- Honour Roll
Leah Kloot was born in England and educated at universities in Scotland and England. During World War I, she met and later married a wounded Australian soldier. Coming to Melbourne in 1919 in a converted troopship with a fifteen month old son, and very pregnant with her daughter-to-be, the family settled in South Melbourne. Her husband worked as a printer for The Age.
As soon as the children were ready for school, Leah became involved with the school's Mothers' Club. Leah soon realised that, while each Mothers' Club did a worthwhile job for its own school, together they could lobby forcefully for reforms in matters concerning children. She founded and became the first President of the Victorian Federation of Mothers' Club. At the initiative of this Federation, the Safety Council and the Children's Cinema Council were formed.
Concerned with inner city youth, Leah developed the Richmond and Collingwood Opportunity Clubs, providing young people with a cut lunch that became known as the 'Oslo lunch' using bread from the Oslo bakery.

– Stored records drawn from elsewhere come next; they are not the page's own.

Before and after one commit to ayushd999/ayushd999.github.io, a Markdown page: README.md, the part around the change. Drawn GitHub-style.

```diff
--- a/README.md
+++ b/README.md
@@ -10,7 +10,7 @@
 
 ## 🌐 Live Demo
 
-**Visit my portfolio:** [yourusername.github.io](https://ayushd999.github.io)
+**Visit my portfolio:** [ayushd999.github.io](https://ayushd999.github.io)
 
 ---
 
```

In 1937, she was a candidate for the State election. Her election brochure stated: I make no promises, because promises cannot always be kept, but I will do all in my power to develop: economic security, the scientific distribution of food, an adequate housing scheme, free education from kindergarten to university, a national health and insurance scheme. Some of the voters of the Albert Park electorate accused her of trying to take a man's job and did not support her.

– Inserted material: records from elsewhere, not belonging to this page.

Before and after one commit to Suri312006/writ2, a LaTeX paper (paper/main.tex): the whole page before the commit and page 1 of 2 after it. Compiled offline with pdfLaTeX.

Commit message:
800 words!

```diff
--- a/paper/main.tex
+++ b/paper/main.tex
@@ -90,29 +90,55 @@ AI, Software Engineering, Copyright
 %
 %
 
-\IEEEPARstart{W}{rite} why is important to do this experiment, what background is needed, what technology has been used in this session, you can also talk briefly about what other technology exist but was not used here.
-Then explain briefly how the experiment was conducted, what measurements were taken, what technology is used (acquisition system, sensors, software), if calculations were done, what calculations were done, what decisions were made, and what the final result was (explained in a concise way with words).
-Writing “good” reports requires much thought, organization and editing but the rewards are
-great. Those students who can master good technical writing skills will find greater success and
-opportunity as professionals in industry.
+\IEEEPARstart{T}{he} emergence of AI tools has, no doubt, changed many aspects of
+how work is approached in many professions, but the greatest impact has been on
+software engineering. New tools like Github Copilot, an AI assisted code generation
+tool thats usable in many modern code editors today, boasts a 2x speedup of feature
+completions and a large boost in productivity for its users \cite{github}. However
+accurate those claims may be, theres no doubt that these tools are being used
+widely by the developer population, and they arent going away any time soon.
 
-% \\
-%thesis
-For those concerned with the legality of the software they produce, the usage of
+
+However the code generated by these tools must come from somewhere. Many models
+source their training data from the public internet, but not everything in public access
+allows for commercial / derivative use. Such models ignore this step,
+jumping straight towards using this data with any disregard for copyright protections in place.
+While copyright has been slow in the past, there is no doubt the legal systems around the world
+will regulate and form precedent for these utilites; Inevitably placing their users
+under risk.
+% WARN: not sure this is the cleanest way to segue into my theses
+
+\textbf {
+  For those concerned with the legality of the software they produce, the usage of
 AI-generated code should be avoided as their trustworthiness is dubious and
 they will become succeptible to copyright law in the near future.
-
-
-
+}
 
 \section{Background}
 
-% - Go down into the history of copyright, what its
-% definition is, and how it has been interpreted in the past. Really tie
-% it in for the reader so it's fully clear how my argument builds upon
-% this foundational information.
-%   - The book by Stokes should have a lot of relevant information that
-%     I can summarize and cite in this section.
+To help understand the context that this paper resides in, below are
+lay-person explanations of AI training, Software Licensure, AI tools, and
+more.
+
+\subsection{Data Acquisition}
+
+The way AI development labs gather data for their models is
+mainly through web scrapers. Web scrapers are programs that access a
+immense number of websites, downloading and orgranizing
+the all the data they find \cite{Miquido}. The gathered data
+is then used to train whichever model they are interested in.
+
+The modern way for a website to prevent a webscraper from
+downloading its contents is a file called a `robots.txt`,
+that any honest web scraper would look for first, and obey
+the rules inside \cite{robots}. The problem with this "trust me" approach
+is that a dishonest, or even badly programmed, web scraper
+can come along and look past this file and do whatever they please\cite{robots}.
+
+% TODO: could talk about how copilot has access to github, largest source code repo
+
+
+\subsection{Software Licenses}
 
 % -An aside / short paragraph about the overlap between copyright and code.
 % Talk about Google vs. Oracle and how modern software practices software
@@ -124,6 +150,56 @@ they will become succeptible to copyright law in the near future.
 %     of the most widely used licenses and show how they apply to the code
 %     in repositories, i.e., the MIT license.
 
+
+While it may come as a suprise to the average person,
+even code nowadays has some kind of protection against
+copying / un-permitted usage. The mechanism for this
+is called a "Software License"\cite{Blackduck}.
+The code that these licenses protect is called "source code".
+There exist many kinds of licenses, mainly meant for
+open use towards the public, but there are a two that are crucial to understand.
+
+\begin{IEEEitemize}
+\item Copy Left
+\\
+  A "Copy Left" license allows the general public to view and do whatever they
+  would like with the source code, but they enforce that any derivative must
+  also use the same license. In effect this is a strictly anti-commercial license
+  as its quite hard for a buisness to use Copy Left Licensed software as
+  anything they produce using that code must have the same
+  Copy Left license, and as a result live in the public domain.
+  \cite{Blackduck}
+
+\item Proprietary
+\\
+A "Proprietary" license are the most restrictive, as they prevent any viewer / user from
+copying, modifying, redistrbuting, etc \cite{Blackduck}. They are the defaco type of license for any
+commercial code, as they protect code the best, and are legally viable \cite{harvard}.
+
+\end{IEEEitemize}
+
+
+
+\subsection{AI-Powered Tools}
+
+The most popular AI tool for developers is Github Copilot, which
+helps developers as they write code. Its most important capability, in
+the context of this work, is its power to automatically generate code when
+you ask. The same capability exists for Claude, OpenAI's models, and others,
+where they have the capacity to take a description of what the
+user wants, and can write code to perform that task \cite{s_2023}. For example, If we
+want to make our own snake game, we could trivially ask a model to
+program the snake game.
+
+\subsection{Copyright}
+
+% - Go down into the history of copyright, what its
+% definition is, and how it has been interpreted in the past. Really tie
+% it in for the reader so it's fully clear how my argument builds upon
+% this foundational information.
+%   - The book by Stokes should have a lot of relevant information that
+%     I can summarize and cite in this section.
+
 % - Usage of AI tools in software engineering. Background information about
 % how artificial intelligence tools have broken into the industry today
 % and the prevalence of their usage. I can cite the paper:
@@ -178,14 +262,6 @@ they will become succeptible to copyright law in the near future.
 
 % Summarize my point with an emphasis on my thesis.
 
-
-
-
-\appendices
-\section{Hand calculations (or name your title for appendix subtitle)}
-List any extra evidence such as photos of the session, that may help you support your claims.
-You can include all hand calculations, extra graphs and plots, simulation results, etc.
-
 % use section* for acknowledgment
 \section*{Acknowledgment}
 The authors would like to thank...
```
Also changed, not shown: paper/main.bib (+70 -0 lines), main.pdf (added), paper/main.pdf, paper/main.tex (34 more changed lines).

As President of the National Council of Jewish Women of Victoria (1933-36), she was closely involved, in the late 20s and pre and post World War II years, with meeting migrants and refugees at Port Melbourne, providing hospitality and helping to settle people into accommodation and employment.

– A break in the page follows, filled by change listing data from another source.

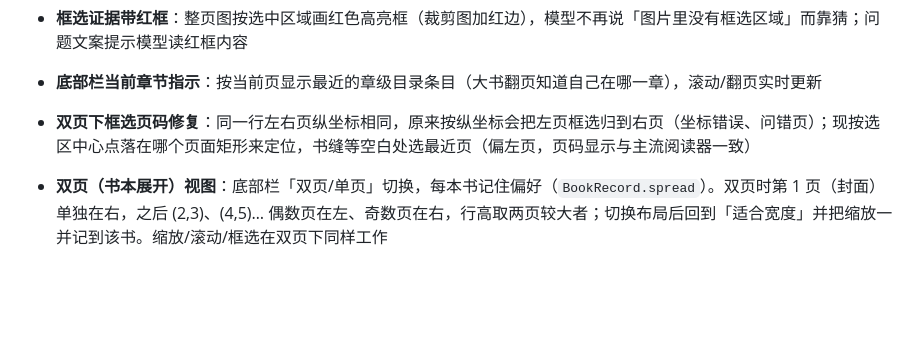
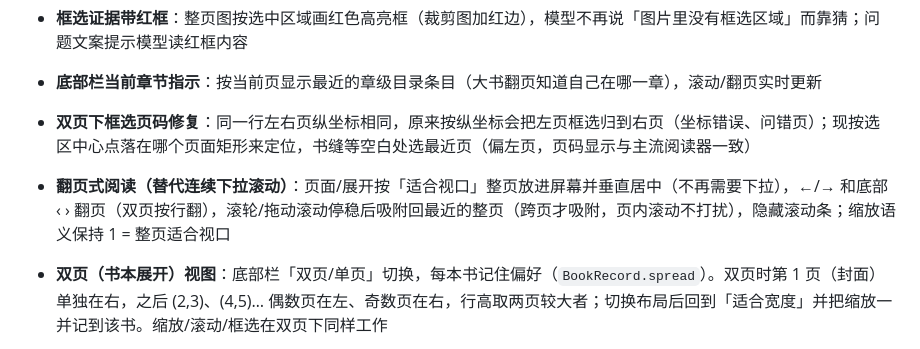
Before and after one commit to yuxino/satori, a Markdown page: docs/status.md, the part around the change. GitHub-like rendering; blank space fills up the shorter version.

Commit message:
docs: status — page-flip reading

```diff
--- a/docs/status.md
+++ b/docs/status.md
@@ -30,6 +30,7 @@
 - **框选证据带红框**：整页图按选中区域画红色高亮框（裁剪图加红边），模型不再说「图片里没有框选区域」而靠猜；问题文案提示模型读红框内容
 - **底部栏当前章节指示**：按当前页显示最近的章级目录条目（大书翻页知道自己在哪一章），滚动/翻页实时更新
 - **双页下框选页码修复**：同一行左右页纵坐标相同，原来按纵坐标会把左页框选归到右页（坐标错误、问错页）；现按选区中心点落在哪个页面矩形来定位，书缝等空白处选最近页（偏左页，页码显示与主流阅读器一致）
+- **翻页式阅读（替代连续下拉滚动）**：页面/展开按「适合视口」整页放进屏幕并垂直居中（不再需要下拉），←/→ 和底部 ‹ › 翻页（双页按行翻），滚轮/拖动滚动停稳后吸附回最近的整页（跨页才吸附，页内滚动不打扰），隐藏滚动条；缩放语义保持 1 = 整页适合视口
 - **双页（书本展开）视图**：底部栏「双页/单页」切换，每本书记住偏好（`BookRecord.spread`）。双页时第 1 页（封面）单独在右，之后 (2,3)、(4,5)… 偶数页在左、奇数页在右，行高取两页较大者；切换布局后回到「适合宽度」并把缩放一并记到该书。缩放/滚动/框选在双页下同样工作
 - **目录与「问过的」分开**：左侧抽屉（⌘T / 底部「目录」按钮）只放章节导航；问答历史收进老师面板——面板头部左侧「问过的」按钮在「当前问答 ⇄ 这本书问过的问题列表」间切换，点条目回到该页并重看（返回问答 可回到刚才看的问答）
 - **每本书记住自己的缩放**：`BookRecord.zoom`（缺省用全局默认）；打开书时直接把恢复的缩放应用给 reader（此前先按 100% 渲染、等 ResizeObserver 触发才跳变，大书会闪一下并白渲染一遍）
```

When the Kloot children left home in the morning, they could never be sure with whom, or with how many, they would be sharing their home and their dinner in the evening.
Reviewed 26 May 2022